The expected output is the exact lines from the one containing "Co-->>DV: 42" through the end of the data, inclusive, and nothing else.

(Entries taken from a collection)

# # #

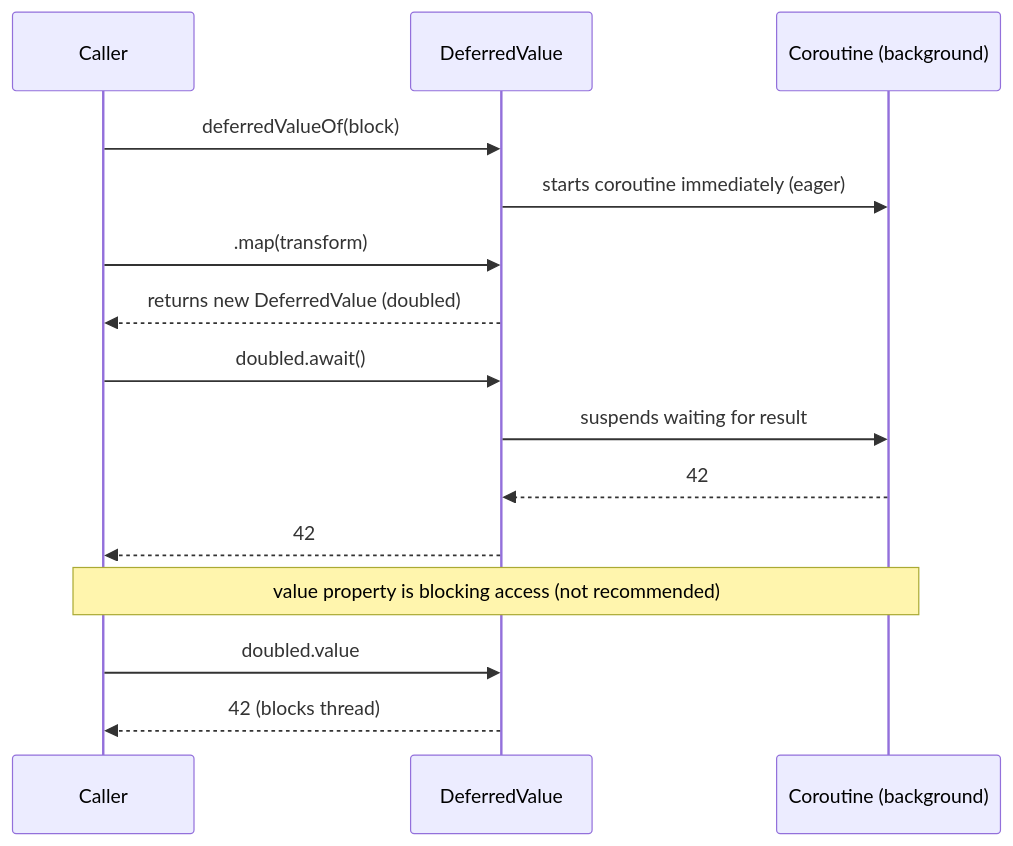
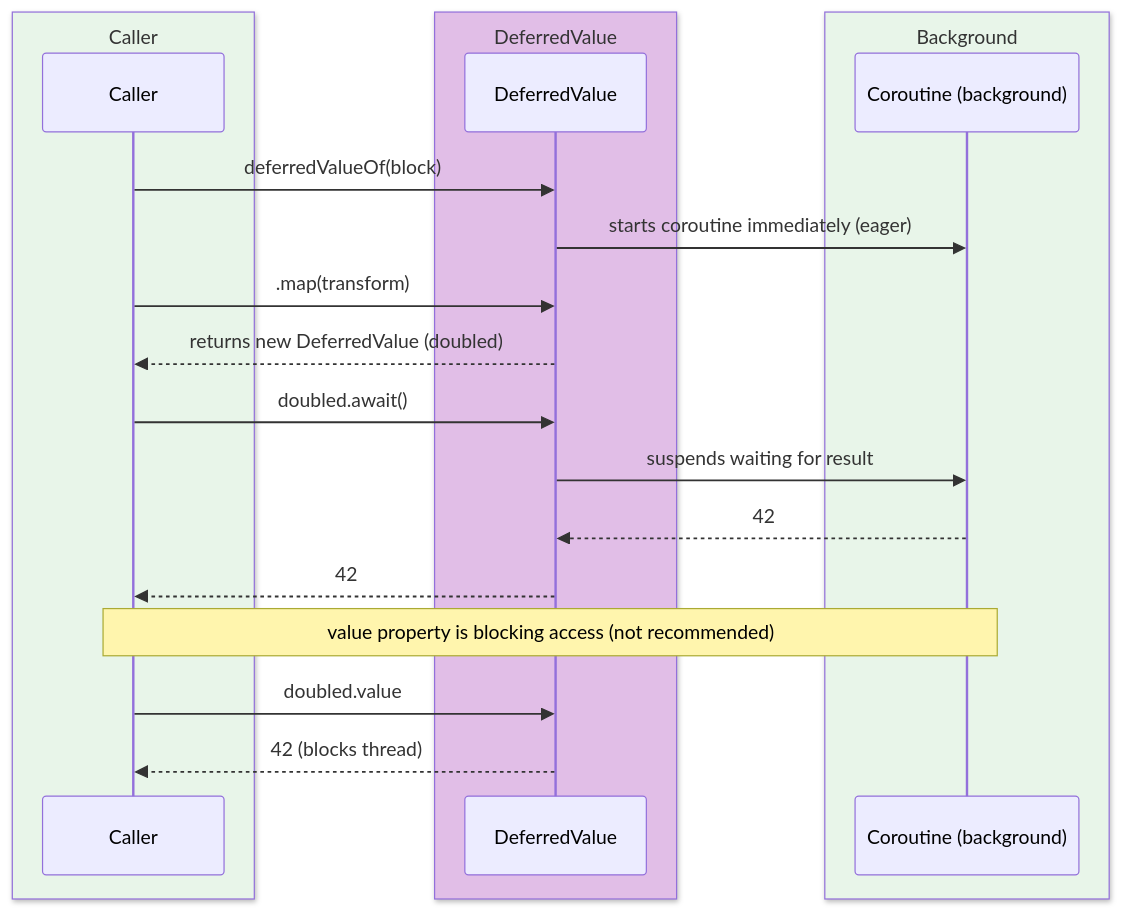
One commit to bluetape4k/bluetape4k-projects changed the third of 16 diagrams in bluetape4k/coroutines/README.md. Above: the diagram before and after it, drawn with Mermaid. The commit also changed other lines of this file and 221 other files, not shown here.

First line of the commit message:
docs: 전체 모듈 README UML 다이어그램 보강 및 색상 업그레이드

````diff
--- a/bluetape4k/coroutines/README.md
+++ b/bluetape4k/coroutines/README.md
@@ -131,21 +155,27 @@
 ```mermaid
 sequenceDiagram
-    participant C as Caller
-    participant DV as DeferredValue
-    participant Co as Coroutine (background)
+    box rgb(232, 245, 233) Caller
+        participant C as Caller
+    end
+    box rgb(225, 190, 231) DeferredValue
+        participant DV as DeferredValue
+    end
+    box rgb(232, 245, 233) Background
+        participant Co as Coroutine (background)
+    end
 
     C->>DV: deferredValueOf(block)
     DV->>Co: starts coroutine immediately (eager)
 
     C->>DV: .map(transform)
     DV-->>C: returns new DeferredValue (doubled)
 
     C->>DV: doubled.await()
     DV->>Co: suspends waiting for result
     Co-->>DV: 42
     DV-->>C: 42
 
     Note over C,Co: value property is blocking access (not recommended)
     C->>DV: doubled.value
     DV-->>C: 42 (blocks thread)
 ```
````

# # #

- Task answer -
     Co-->>DV: 42
     DV-->>C: 42
 
     Note over C,Co: value property is blocking access (not recommended)
     C->>DV: doubled.value
     DV-->>C: 42 (blocks thread)
 ```
````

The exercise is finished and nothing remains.